## Material provided

━━━

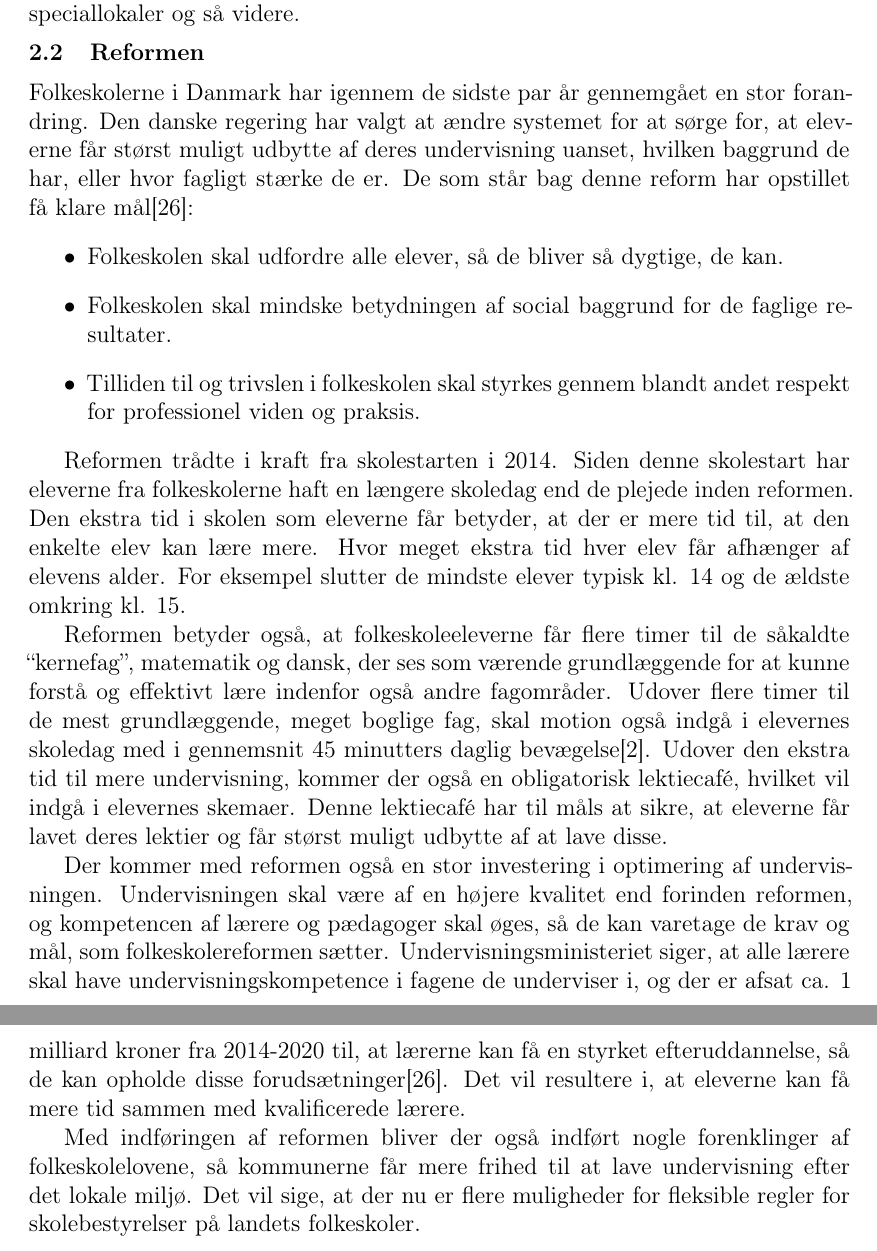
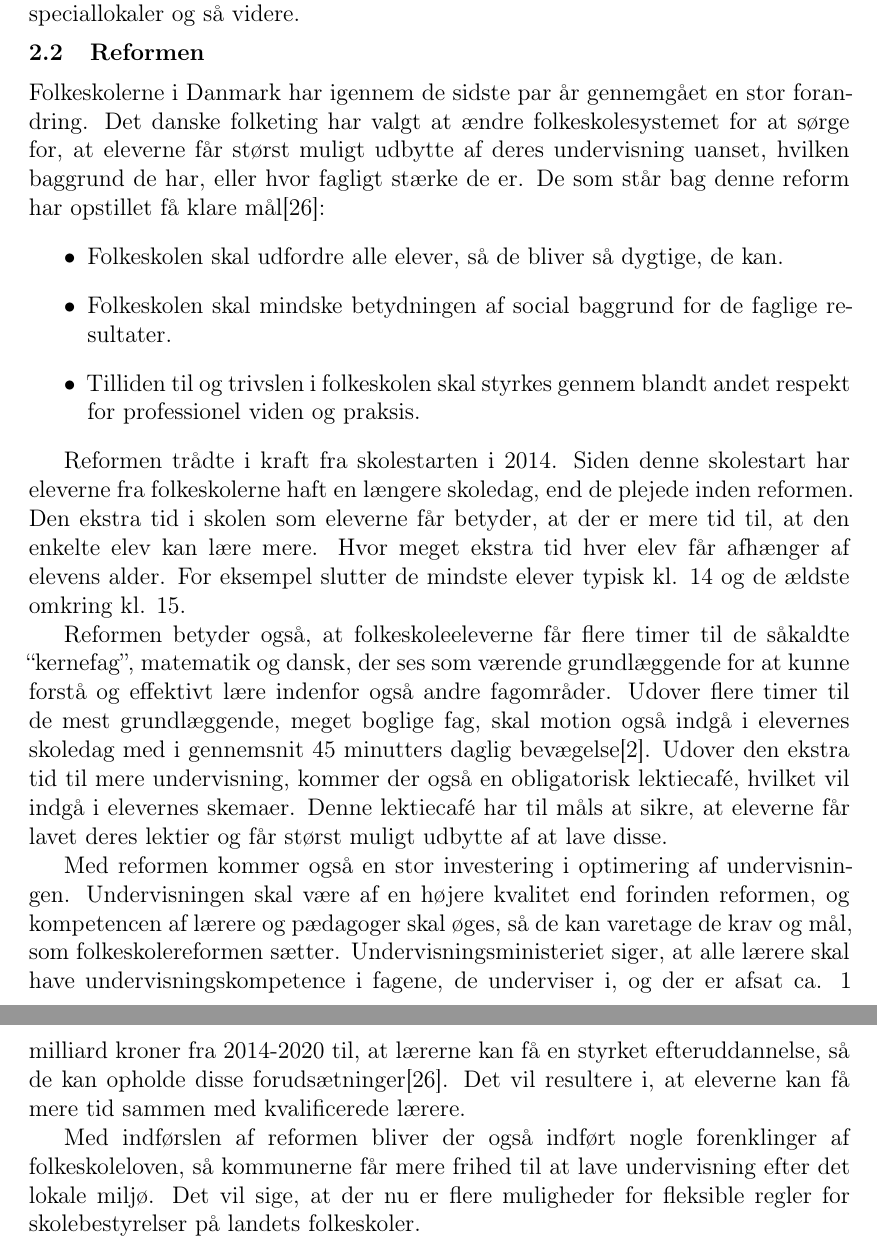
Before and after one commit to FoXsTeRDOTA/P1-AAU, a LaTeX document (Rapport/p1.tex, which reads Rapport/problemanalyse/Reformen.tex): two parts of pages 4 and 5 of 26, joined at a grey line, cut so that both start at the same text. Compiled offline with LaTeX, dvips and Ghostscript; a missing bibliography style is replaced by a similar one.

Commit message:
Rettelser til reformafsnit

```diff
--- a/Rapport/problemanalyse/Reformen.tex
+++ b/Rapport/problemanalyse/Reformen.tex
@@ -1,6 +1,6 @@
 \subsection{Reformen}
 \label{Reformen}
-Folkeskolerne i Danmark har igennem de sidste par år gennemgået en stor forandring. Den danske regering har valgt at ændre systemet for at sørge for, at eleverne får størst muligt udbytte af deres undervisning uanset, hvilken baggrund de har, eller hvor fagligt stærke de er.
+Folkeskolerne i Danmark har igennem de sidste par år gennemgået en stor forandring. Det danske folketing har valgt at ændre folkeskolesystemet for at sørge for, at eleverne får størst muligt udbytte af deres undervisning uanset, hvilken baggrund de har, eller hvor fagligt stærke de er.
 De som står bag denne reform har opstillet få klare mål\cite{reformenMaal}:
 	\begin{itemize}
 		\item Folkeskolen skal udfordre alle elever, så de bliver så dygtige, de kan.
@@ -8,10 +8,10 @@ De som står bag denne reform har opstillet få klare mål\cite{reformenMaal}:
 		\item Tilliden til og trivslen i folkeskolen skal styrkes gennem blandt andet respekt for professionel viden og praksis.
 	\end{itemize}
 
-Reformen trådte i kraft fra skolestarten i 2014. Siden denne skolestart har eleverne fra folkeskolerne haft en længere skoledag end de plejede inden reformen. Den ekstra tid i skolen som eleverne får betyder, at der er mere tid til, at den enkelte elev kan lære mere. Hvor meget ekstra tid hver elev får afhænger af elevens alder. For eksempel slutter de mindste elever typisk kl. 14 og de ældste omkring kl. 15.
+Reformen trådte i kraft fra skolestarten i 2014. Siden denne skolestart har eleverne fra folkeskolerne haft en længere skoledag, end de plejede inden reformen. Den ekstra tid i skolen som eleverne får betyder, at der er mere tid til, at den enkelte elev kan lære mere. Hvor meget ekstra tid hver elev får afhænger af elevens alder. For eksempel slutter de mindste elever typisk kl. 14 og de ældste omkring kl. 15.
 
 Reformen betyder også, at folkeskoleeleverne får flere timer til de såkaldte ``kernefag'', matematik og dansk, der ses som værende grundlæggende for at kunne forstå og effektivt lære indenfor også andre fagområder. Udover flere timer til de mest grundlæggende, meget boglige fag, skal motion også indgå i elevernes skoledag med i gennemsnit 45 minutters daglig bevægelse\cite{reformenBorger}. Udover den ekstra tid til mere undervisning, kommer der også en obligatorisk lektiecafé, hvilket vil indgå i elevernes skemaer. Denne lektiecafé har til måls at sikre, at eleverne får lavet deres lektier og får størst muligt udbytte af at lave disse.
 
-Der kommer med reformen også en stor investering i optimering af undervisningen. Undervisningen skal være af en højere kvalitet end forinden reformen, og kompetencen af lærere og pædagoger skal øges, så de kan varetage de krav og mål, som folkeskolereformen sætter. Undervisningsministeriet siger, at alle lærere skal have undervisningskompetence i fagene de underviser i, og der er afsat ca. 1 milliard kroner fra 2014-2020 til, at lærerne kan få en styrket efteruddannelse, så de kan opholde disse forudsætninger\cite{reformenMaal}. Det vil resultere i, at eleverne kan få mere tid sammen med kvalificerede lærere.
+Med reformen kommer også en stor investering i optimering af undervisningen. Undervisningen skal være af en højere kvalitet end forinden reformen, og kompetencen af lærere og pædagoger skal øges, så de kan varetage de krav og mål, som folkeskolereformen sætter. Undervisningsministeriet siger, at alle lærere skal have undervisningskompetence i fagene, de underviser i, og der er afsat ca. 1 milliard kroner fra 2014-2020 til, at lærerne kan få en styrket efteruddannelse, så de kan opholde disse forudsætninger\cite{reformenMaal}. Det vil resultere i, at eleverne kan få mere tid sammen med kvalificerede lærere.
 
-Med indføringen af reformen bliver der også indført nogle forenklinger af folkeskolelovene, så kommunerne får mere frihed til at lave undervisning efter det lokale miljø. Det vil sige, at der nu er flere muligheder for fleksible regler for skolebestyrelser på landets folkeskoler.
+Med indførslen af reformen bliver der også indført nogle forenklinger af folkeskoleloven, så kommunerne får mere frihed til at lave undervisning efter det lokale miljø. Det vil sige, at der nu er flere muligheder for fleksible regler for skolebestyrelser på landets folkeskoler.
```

━━━

## Problem to solve
When "bliver" shows up in a line of the material, report that line.

## Exercise response
 		\item Folkeskolen skal udfordre alle elever, så de bliver så dygtige, de kan.
-Med indføringen af reformen bliver der også indført nogle forenklinger af folkeskolelovene, så kommunerne får mere frihed til at lave undervisning efter det lokale miljø. Det vil sige, at der nu er flere muligheder for fleksible regler for skolebestyrelser på landets folkeskoler.
+Med indførslen af reformen bliver der også indført nogle forenklinger af folkeskoleloven, så kommunerne får mere frihed til at lave undervisning efter det lokale miljø. Det vil sige, at der nu er flere muligheder for fleksible regler for skolebestyrelser på landets folkeskoler.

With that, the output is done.